Our mentoring services shift away from traditional counselling in that we may signpost, give advice, and engage with other professionals on behalf of our clients. In some cases, we may attend meetings with the young person if additional supports are needed.We may use the sessions to discuss what a young person might say to people in different roles. If they have committed a crime, they may need guidance in how to communicate with a probation officer. A young person might need to discuss housing options with the local council. Mentoring also may take the form of helping a young person explore career options, sexuality, and other identity issues.
We aim to empower young people to make healthy and positive decisions in their lives and to learn how to generate self-esteem, confidence and resilience within themselves. As such, we emphasise the confidentiality of the client, as part of maintaining a safe and non-judgemental environment.
CSMP (Children of Substance-Misusing Parents)
Children of all ages suffer when a parent has a problem with drugs or alcohol. Although a parent might be present in a physical sense, it may seem to the child that their parent is not available emotionally. This can create feelings like confusion, worry, anger, shame or self-blame. The impact of parental substance misuse on the lives of their children can be devastating, leading to long-term issues that can severely harm children, their development, and their prospects for a happy, healthy future.
A parent’s problem with drugs or alcohol can be a complicated issue, leading to money problems, family arguments, domestic violence, and a breakdown of communication. Family life can become chaotic and unpredictable. For many children, there is the potential for serious welfare risks.
The aim of our family work is primarily conflict resolution. Tensions between parents and children can negatively impact the health and happiness of the entire family, and can feel insurmountable.
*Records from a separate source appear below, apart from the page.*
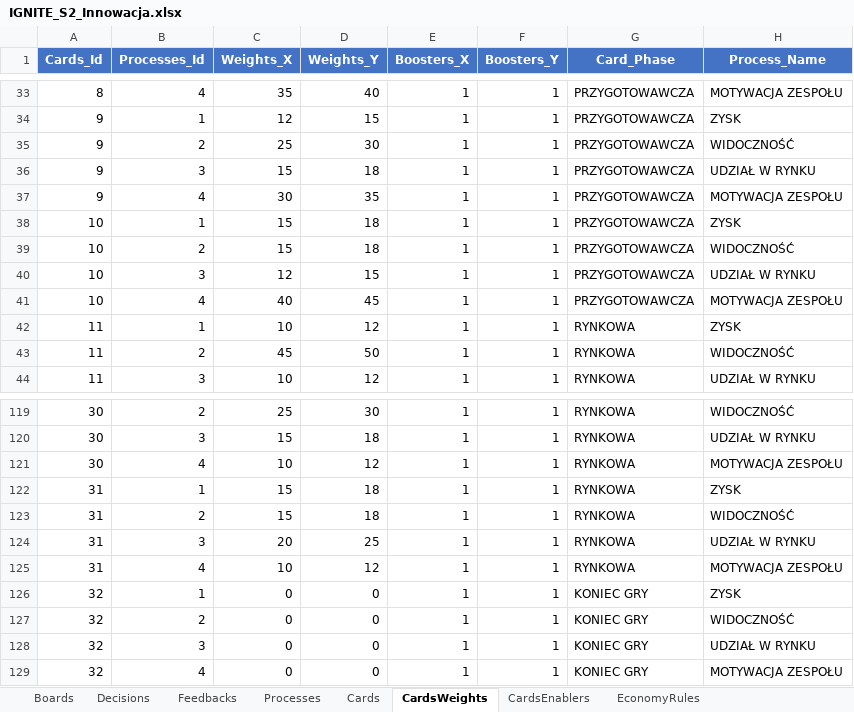
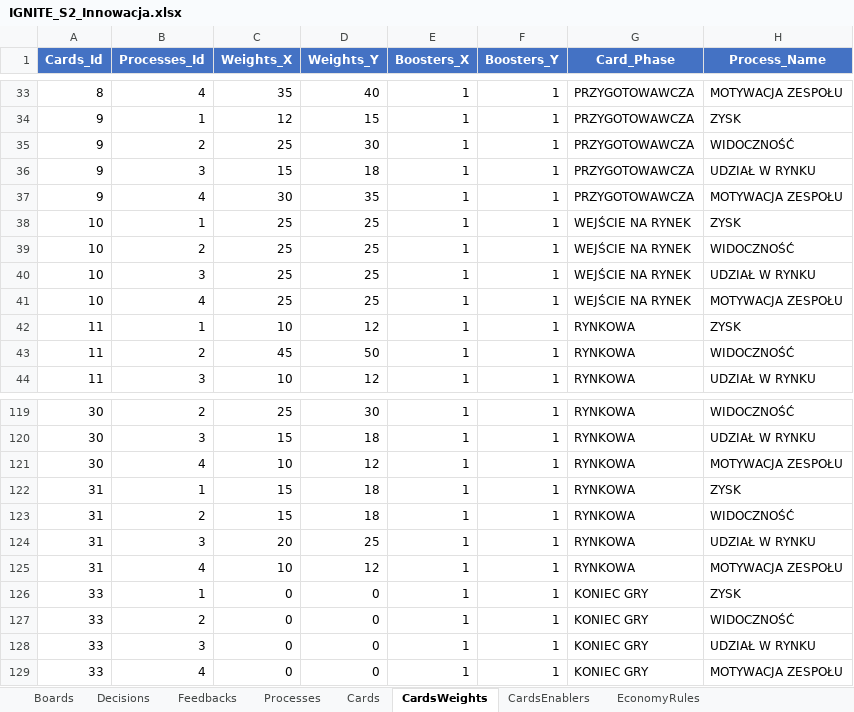
Before and after one commit to KrajewskiMaciej/IgniteDigitalization, an Excel workbook: IgniteDigitalization.Server/Initializers/IGNITE_S2_Innowacja.xlsx, sheet CardsWeights, drawn as a sheet; only a part is shown, gaps mark what is left out; values as stored, in another font and other column widths than the file's, no borders; the diff names each change by its address in the sheet, - before the commit and + after, or states it on an @@ line.

Commit message:
Aktualizacja Kart i Ekonomii

```diff
--- a/IgniteDigitalization.Server/Initializers/IGNITE_S2_Innowacja.xlsx (sheet CardsWeights)
+++ b/IgniteDigitalization.Server/Initializers/IGNITE_S2_Innowacja.xlsx (sheet CardsWeights)
-C38:C39 (Weights_X): 15
+C38:C39 (Weights_X): 25
-D38:D39 (Weights_Y): 18
+D38:D39 (Weights_Y): 25
-G38:G41 (Card_Phase): PRZYGOTOWAWCZA
+G38:G41 (Card_Phase): WEJŚCIE NA RYNEK
-C40 (Weights_X): 12
+C40 (Weights_X): 25
-D40 (Weights_Y): 15
+D40 (Weights_Y): 25
-C41 (Weights_X): 40
+C41 (Weights_X): 25
-D41 (Weights_Y): 45
+D41 (Weights_Y): 25
-A126:A129 (Cards_Id): 32
+A126:A129 (Cards_Id): 33
```
Also changed, not shown: sheet Feedbacks, sheet Decisions.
By using a solution-focused approach, we aim to improve relationships within the family by confronting issues rather than avoiding them.
Family work allows both parents and children the opportunity to be heard in a safe and controlled environment – a chance to listen respectfully and patiently to each other. This can be extremely beneficial to family dynamics.
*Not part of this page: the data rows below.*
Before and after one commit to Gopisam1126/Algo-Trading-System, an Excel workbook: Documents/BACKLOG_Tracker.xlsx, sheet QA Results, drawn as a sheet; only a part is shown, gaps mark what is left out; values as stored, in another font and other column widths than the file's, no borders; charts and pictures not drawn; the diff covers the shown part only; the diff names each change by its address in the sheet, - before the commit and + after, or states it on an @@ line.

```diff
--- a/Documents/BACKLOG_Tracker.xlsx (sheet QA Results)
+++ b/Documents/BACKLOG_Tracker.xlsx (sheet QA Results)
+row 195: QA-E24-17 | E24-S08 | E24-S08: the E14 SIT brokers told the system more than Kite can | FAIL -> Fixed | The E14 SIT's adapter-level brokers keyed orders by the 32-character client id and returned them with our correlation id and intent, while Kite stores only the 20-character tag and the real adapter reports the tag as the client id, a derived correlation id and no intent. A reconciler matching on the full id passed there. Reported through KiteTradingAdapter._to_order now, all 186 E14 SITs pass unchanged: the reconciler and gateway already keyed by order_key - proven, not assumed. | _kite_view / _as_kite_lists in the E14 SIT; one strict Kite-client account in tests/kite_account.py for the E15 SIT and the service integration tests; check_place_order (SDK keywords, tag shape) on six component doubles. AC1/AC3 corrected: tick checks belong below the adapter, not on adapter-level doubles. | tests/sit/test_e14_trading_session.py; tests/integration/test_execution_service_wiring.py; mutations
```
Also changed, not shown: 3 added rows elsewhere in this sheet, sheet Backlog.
These tensions can stem from many different issues. Perhaps a parent is worried about a child who appears to be using drugs, or a child who is in an unhealthy relationship. A young person experiencing issues concerning their sexual identity might find it difficult to negotiate parents’ expectations or emerging conflicts within the family.